The findings, says Shimron, clearly place the James ossuary in the same geochemical group as theossuaries from the Talpiot Tomb, which is underneath a now-developed area southeast of Jerusalem.
Oded Golan, the collector, gave Shimron access to his James ossuary for testing but said he was skeptical about the results.
Even if the chemistry is correct, the James ossuary could have come from another tomb in East Talpiot, Mr. Golan posited, adding that such research required samples from a much broader test base.
“It is very interesting but not enough to determine anything conclusively,” Mr. Golan said of Dr. Shimron’s work. “You would need samples from at least 200 to 300 caves.”
The new report was greeted with skepticism by a number of prominent Scripture scholars, including Ben Witherington, Amos Professor of New Testament for Doctoral Studies at Asbury Theological Seminary. He wrote on his Patheos blog:

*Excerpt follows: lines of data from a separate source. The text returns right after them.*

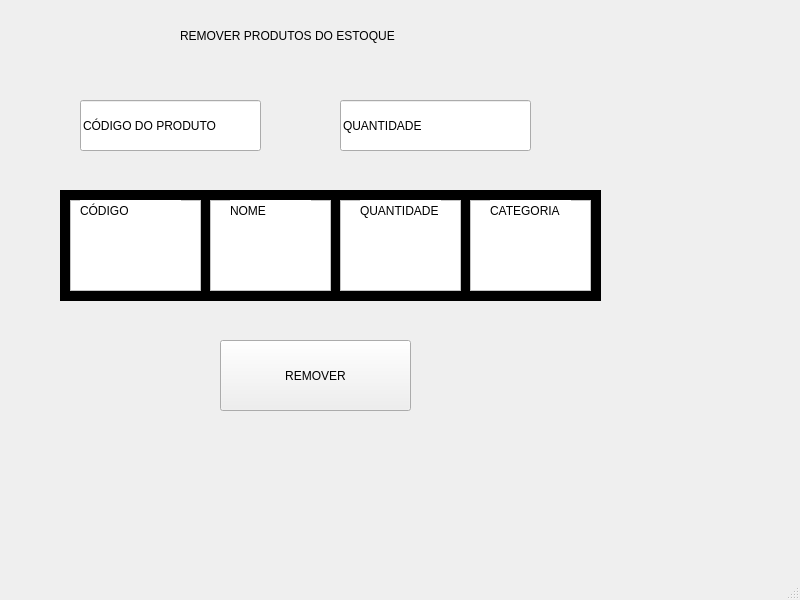
leohpmoreira/inventoryManagement, file REMOCAO.ui: the form before one commit.
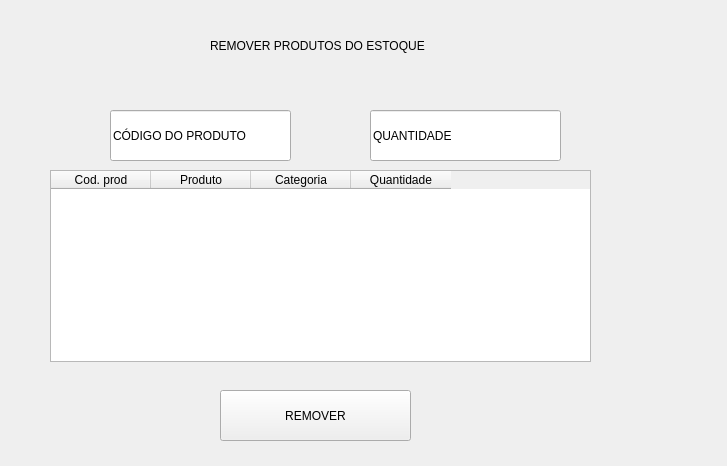
The form after the commit.

Diff of the .ui file:
```diff
--- a/REMOCAO.ui
+++ b/REMOCAO.ui
@@ -1,171 +1,23 @@
 <?xml version="1.0" encoding="UTF-8"?>
 <ui version="4.0">
- <class>MainWindow</class>
- <widget class="QMainWindow" name="MainWindow">
+ <class>Form</class>
+ <widget class="QWidget" name="Form">
   <property name="geometry">
    <rect>
     <x>0</x>
     <y>0</y>
-    <width>800</width>
-    <height>600</height>
+    <width>727</width>
+    <height>466</height>
    </rect>
   </property>
   <property name="windowTitle">
    <string>MainWindow</string>
   </property>
-  <widget class="QWidget" name="centralwidget">
-   <widget class="QFrame" name="frame">
-    <property name="geometry">
-     <rect>
-      <x>60</x>
-      <y>190</y>
-      <width>541</width>
-      <height>111</height>
-     </rect>
-    </property>
-    <property name="styleSheet">
-     <string notr="true">background-color: rgb(0, 0, 0);</string>
-    </property>
-    <property name="frameShape">
-     <enum>QFrame::StyledPanel</enum>
-    </property>
-    <property name="frameShadow">
-     <enum>QFrame::Raised</enum>
-    </property>
-    <widget class="QFrame" name="frame_2">
-     <property name="geometry">
-      <rect>
-       <x>10</x>
-       <y>10</y>
-       <width>131</width>
-       <height>91</height>
-      </rect>
-     </property>
-     <property name="styleSheet">
-      <string notr="true">background-color: rgb(255, 255, 255);</string>
-     </property>
-     <property name="frameShape">
-      <enum>QFrame::StyledPanel</enum>
-     </property>
-     <property name="frameShadow">
-      <enum>QFrame::Raised</enum>
-     </property>
-     <widget class="QLabel" name="label_2">
-      <property name="geometry">
-       <rect>
-        <x>10</x>
-        <y>0</y>
-        <width>101</width>
-        <height>21</height>
-       </rect>
-      </property>
-      <property name="text">
-       <string>CÓDIGO</string>
-      </property>
-     </widget>
-    </widget>
-    <widget class="QFrame" name="frame_3">
-     <property name="geometry">
-      <rect>
-       <x>150</x>
-       <y>10</y>
-       <width>121</width>
-       <height>91</height>
-      </rect>
-     </property>
-     <property name="styleSheet">
-      <string notr="true">background-color: rgb(255, 255, 255);</string>
-     </property>
-     <property name="frameShape">
-      <enum>QFrame::StyledPanel</enum>
-     </property>
-     <property name="frameShadow">
-      <enum>QFrame::Raised</enum>
-     </property>
-     <widget class="QLabel" name="label_3">
-      <property name="geometry">
-       <rect>
-        <x>20</x>
-        <y>0</y>
-        <width>81</width>
-        <height>21</height>
-       </rect>
-      </property>
-      <property name="text">
-       <string>NOME</string>
-      </property>
-     </widget>
-    </widget>
-    <widget class="QFrame" name="frame_4">
-     <property name="geometry">
-      <rect>
-       <x>280</x>
-       <y>10</y>
-       <width>121</width>
-       <height>91</height>
-      </rect>
-     </property>
-     <property name="styleSheet">
-      <string notr="true">background-color: rgb(255, 255, 255);</string>
-     </property>
-     <property name="frameShape">
-      <enum>QFrame::StyledPanel</enum>
-     </property>
-     <property name="frameShadow">
-      <enum>QFrame::Raised</enum>
-     </property>
-     <widget class="QLabel" name="label_4">
-      <property name="geometry">
-       <rect>
-        <x>20</x>
-        <y>0</y>
-        <width>81</width>
-        <height>21</height>
-       </rect>
-      </property>
-      <property name="text">
-       <string>QUANTIDADE</string>
-      </property>
-     </widget>
-    </widget>
-    <widget class="QFrame" name="frame_5">
-     <property name="geometry">
-      <rect>
-       <x>410</x>
-       <y>10</y>
-       <width>121</width>
-       <height>91</height>
-      </rect>
-     </property>
-     <property name="styleSheet">
-      <string notr="true">background-color: rgb(255, 255, 255);</string>
-     </property>
-     <property name="frameShape">
-      <enum>QFrame::StyledPanel</enum>
-     </property>
-     <property name="frameShadow">
-      <enum>QFrame::Raised</enum>
-     </property>
-     <widget class="QLabel" name="label_5">
-      <property name="geometry">
-       <rect>
-        <x>20</x>
-        <y>0</y>
-        <width>81</width>
-        <height>21</height>
-       </rect>
-      </property>
-      <property name="text">
-       <string>CATEGORIA</string>
-      </property>
-     </widget>
-    </widget>
-   </widget>
    <widget class="QLabel" name="label">
     <property name="geometry">
      <rect>
-      <x>180</x>
-      <y>0</y>
+     <x>210</x>
+     <y>10</y>
       <width>281</width>
       <height>71</height>
      </rect>
@@ -174,11 +26,24 @@
      <string>REMOVER PRODUTOS DO ESTOQUE</string>
     </property>
    </widget>
+  <widget class="QLineEdit" name="lineEdit_2">
+   <property name="geometry">
+    <rect>
+     <x>370</x>
+     <y>110</y>
+     <width>191</width>
+     <height>51</height>
+    </rect>
+   </property>
+   <property name="text">
+    <string>QUANTIDADE</string>
+   </property>
+  </widget>
    <widget class="QLineEdit" name="lineEdit">
     <property name="geometry">
      <rect>
-      <x>80</x>
-      <y>100</y>
+     <x>110</x>
+     <y>110</y>
       <width>181</width>
       <height>51</height>
      </rect>
@@ -187,44 +52,49 @@
      <string>CÓDIGO DO PRODUTO</string>
     </property>
    </widget>
-   <widget class="QLineEdit" name="lineEdit_2">
-    <property name="geometry">
-     <rect>
-      <x>340</x>
-      <y>100</y>
-      <width>191</width>
-      <height>51</height>
-     </rect>
-    </property>
-    <property name="text">
-     <string>QUANTIDADE</string>
-    </property>
-   </widget>
    <widget class="QPushButton" name="pushButton">
     <property name="geometry">
      <rect>
       <x>220</x>
-      <y>340</y>
+     <y>390</y>
       <width>191</width>
-      <height>71</height>
+     <height>51</height>
      </rect>
     </property>
     <property name="text">
      <string>REMOVER</string>
     </property>
    </widget>
-  </widget>
-  <widget class="QMenuBar" name="menubar">
+  <widget class="QTableWidget" name="tableWidget">
    <property name="geometry">
     <rect>
-     <x>0</x>
-     <y>0</y>
-     <width>800</width>
-     <height>21</height>
+     <x>50</x>
+     <y>170</y>
+     <width>541</width>
+     <height>192</height>
     </rect>
    </property>
+   <column>
+    <property name="text">
+     <string>Cod. prod</string>
+    </property>
+   </column>
+   <column>
+    <property name="text">
+     <string>Produto</string>
+    </property>
+   </column>
+   <column>
+    <property name="text">
+     <string>Categoria</string>
+    </property>
+   </column>
+   <column>
+    <property name="text">
+     <string>Quantidade</string>
+    </property>
+   </column>
   </widget>
-  <widget class="QStatusBar" name="statusbar"/>
  </widget>
  <resources/>
  <connections/>
```
Left out of the diff: 2 changed lines with no effect on the pictures. Lines whose indentation alone changed are shown as unchanged.
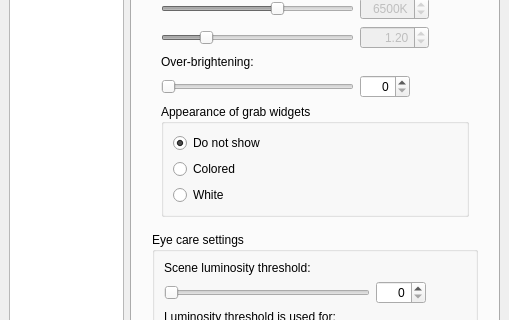
This is Software/src/SettingsWindow.ui in woodenshark/Lightpack as Qt 5 draws it before an edit; both pictures show x 0 to 509 and y 231 to 551 of the 509 by 684 pixel window. The edited form follows.
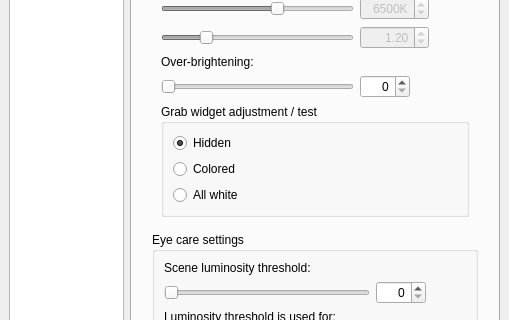
This is the edited form. Icons and pictures are not drawn. Custom widgets are drawn as their Qt base class.

Commit message: settings window: new wording for displaying widgets

```diff
--- a/Software/src/SettingsWindow.ui
+++ b/Software/src/SettingsWindow.ui
@@ -676,13 +676,13 @@
             <item>
              <widget class="QGroupBox" name="groupBox_2">
               <property name="title">
-               <string>Appearance of grab widgets</string>
+               <string>Grab widget adjustment / test</string>
               </property>
               <layout class="QVBoxLayout" name="verticalLayout_16">
                <item>
                 <widget class="QRadioButton" name="radioButton_GrabWidgetsDontShow">
                  <property name="text">
-                  <string>Do not show</string>
+                  <string>Hidden</string>
                  </property>
                  <property name="checked">
                   <bool>true</bool>
@@ -702,7 +702,7 @@
                <item>
                 <widget class="QRadioButton" name="radioButton_White">
                  <property name="text">
-                  <string>White</string>
+                  <string>All white</string>
                  </property>
                 </widget>
                </item>
```
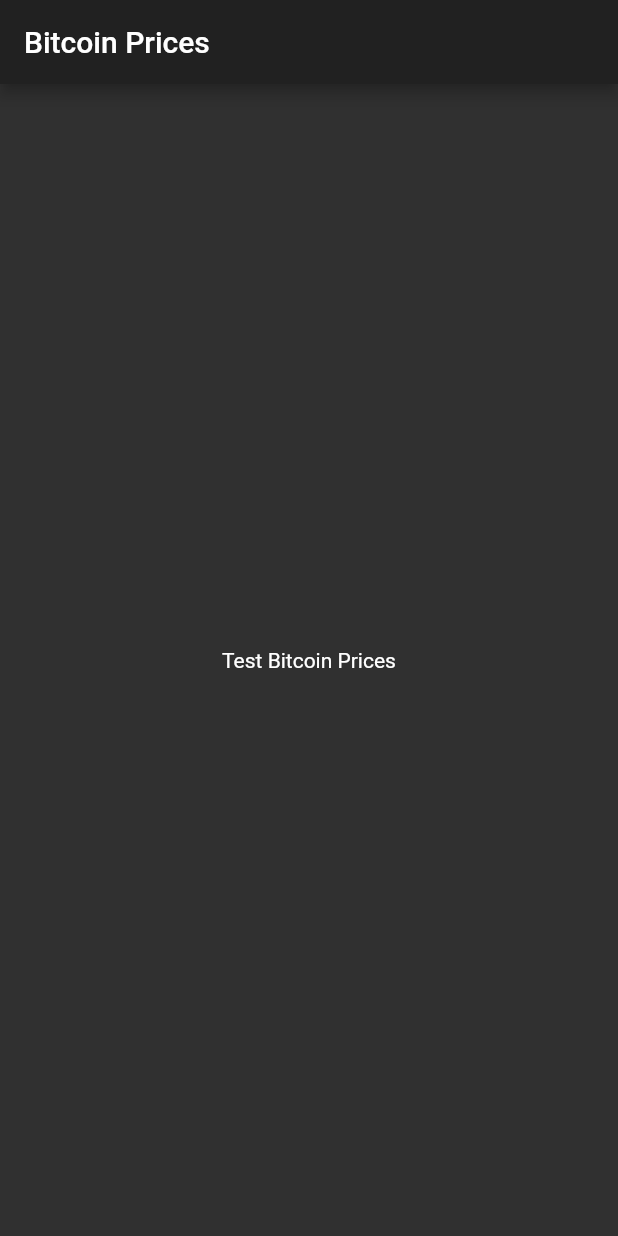
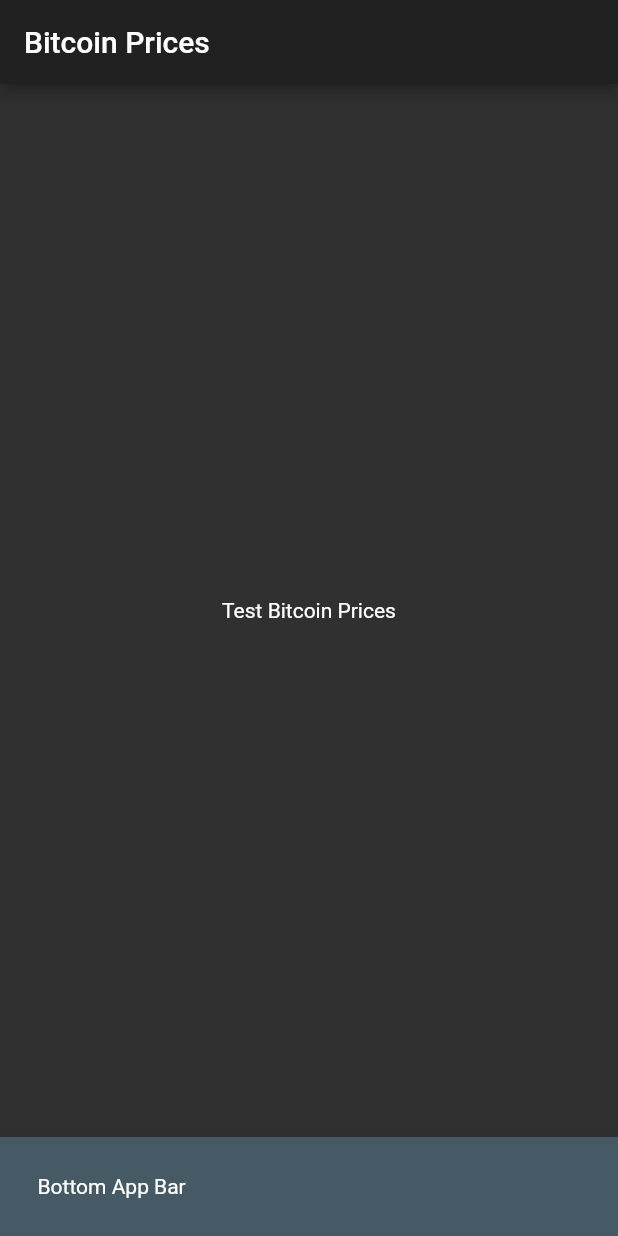
Before and after one commit to shahrohan05/FlutterDemos, a Flutter app: the screen it shows after launch, on a phone screen of 412 x 824 dp. Run offline on Flutter 3.47's test engine with Material 2 defaults, Android fonts, the phone set to English and light mode, and no system bars; our stand-ins replace audioplayers, font_awesome_flutter, geolocator, rflutter_alert; missing offline and left inert: awesome_loader.

Commit message:
project cleanup and bottom app bar

```diff
--- a/bitcoin_prices/lib/main.dart
+++ b/bitcoin_prices/lib/main.dart
@@ -3,7 +3,6 @@ import 'package:flutter/material.dart';
 void main() => runApp(MyApp());
 
 class MyApp extends StatelessWidget {
-  // This widget is the root of your application.
   @override
   Widget build(BuildContext context) {
     return MaterialApp(
@@ -40,6 +39,18 @@ class _MyHomePageState extends State<MyHomePage> {
           ],
         ),
       ),
+      bottomNavigationBar: BottomAppBar(
+        elevation: 30.0,
+        color: Colors.blueGrey[700],
+        child: Container(
+          padding: EdgeInsets.all(25.0),
+          child: Row(
+            children: <Widget>[
+              Text('Bottom App Bar'),
+            ],
+          ),
+        ),
+      ),
     );
   }
 }
```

We are not talking about a scientific sampling of enough ossuaries to draw such a conclusion. The earthquake that struck Jerusalem presumably did not just affect the small region of Talpiot. It presumably affected quite a few areas around Jerusalem, and this news just in— the limestone soil in Jerusalem doesn’t seem to vary all that much from place to place. It’s perfectly possible that the same sort of subsidence or fill affect a wide variety of tombs in and around Jerusalem. Shimron at least admits that the James ossuary could at least have come from other tombs in east Jerusalem. I see no reason to limit the discussion to east Jerusalem if we are talking about a significant earthquake, which apparently we are.
Witherington also cautioned that Shimron has not yet published his results, nor has there been peer review of them by other scholars.
"But nonetheless, another Jacobvici movie is already in the works," he bantered. "This is not how proper and objective scholarship is done, either in terms of the financing, nor in terms of the announcements of results. You don’t sort of make a bombshell announcement of conclusions to the press on Easter weekend before other peers have had a chance to weigh in on the evidence, unless of course you are trying to make an impression of a certain sort. And there is little doubt that a certain agenda is being pursued here, as has been clear before with previous films, and in all likelihood with the forthcoming one. Disinterested pure science this is not."
"It’s interesting how this story keeps coming back, especially at Easter time," said Mark Goodacre, professor of New Testament and Christian Origins at Duke University, in an email to Aleteia. "I don’t think there is any merit in the identification of the Talpiot Tomb with Jesus and his family. All along, Jacobovici has not taken seriously contradictory evidence, like the presence of ‘Judah son of Jesus’ in the tomb."
Contradictory, he said, because there is no ancient evidence of Jesus having a son, let alone a son called Judah.
"He has also overplayed the idea that Mary Magdalene is found in the tomb, and that she was married to Jesus," Goodacre added.
"Certainly the particular combination of certain (albeit common) names in the Talpiot tomb is striking," admitted Ian Boxall, associate professor of New Testament at the Catholic University of America. "Joseh (the New Testament Joses, Mark 6:3); Jesus son of Joseph (though the reading Yeshua/Jesus is disputed); Maria. It is precisely this correspondence of names in the Talpiot tomb to names of Jesus’ family members which is held to be significant."